And part of the way I see that happening is in my vision of the future of composition. While I remain skeptical of much of the MOOC bizniz, I am interested in the largely untapped potential of creating real audiences and communities for/of student writers. Skip the 50K random MOOC participants and think for a moment of the 2500 UB FYC students in a given semester. Can we create a digital community that would allow them to share their work with other intersted students (and perhaps a larger web public)? Would there be value (for example) in 1000 students writing reviews of current movies, books, products, local hangouts, bands, events, etc? I think there could be. What if the proposing assignment led 500 students to write proposals to improve some aspect of local university life? What if another 50 wrote proposals to improve a neighborhood? Could something actually emerge from that? Maybe one student in a class wants to analyze fracking and no one else in her class does, but there are 15 other students similarly interested across the program. Could they form a research group together? Give feedback on each other's work? Maybe they could end up producing a collaborative website with academic reports and a multimedia presentation.

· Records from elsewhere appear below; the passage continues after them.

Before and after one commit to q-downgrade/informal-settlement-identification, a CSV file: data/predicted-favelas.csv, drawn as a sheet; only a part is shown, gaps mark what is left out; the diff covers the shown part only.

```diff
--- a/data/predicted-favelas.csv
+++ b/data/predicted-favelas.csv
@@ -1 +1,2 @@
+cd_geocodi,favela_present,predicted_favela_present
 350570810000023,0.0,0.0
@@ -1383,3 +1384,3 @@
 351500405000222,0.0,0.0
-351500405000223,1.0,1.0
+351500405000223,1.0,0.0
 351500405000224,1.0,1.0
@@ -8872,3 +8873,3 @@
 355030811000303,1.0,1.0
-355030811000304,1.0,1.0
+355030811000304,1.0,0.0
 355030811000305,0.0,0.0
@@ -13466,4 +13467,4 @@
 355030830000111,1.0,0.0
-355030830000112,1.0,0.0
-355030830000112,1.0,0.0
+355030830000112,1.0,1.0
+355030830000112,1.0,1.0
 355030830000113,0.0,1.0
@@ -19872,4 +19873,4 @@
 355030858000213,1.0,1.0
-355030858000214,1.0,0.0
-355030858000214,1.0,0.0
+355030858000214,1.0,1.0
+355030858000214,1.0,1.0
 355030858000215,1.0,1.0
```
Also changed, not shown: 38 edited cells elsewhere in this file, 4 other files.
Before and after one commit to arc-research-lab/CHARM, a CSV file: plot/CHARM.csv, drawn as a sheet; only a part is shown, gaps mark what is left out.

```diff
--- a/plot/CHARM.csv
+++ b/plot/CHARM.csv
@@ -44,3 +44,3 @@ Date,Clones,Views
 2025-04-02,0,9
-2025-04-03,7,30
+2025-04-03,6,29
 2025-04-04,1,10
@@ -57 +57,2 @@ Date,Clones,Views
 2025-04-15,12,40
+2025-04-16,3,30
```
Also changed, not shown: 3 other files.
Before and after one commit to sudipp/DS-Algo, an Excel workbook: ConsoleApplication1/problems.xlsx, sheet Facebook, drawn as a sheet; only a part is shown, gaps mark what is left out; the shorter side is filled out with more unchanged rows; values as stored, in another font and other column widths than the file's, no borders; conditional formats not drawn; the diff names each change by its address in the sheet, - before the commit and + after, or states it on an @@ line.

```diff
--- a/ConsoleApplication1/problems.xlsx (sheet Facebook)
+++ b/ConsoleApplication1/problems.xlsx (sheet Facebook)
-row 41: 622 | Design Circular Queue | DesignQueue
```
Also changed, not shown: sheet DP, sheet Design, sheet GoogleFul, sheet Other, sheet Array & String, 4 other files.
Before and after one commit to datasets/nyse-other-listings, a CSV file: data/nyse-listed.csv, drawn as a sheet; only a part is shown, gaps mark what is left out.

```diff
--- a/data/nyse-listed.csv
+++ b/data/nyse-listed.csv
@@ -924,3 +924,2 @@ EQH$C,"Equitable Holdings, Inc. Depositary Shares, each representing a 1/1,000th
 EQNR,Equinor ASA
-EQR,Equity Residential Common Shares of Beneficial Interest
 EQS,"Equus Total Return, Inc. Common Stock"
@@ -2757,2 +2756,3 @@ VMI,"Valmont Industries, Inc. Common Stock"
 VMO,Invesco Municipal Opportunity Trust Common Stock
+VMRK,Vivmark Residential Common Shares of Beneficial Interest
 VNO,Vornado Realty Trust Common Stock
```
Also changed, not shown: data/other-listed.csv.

This what I think about when I think about "cognitive surplus." Not untapped brain power necessarily but the way a network creates opportunities for thinking and creating that are not otherwise possible. A common textbook and curriculum would faciliate these kinds of activities, encouraging and empowering experimentation rather than operating in opposition to it. It's an approach that would recognize, as Richard Miller pointed out in his talk, that composing is no longer a cloistered activity.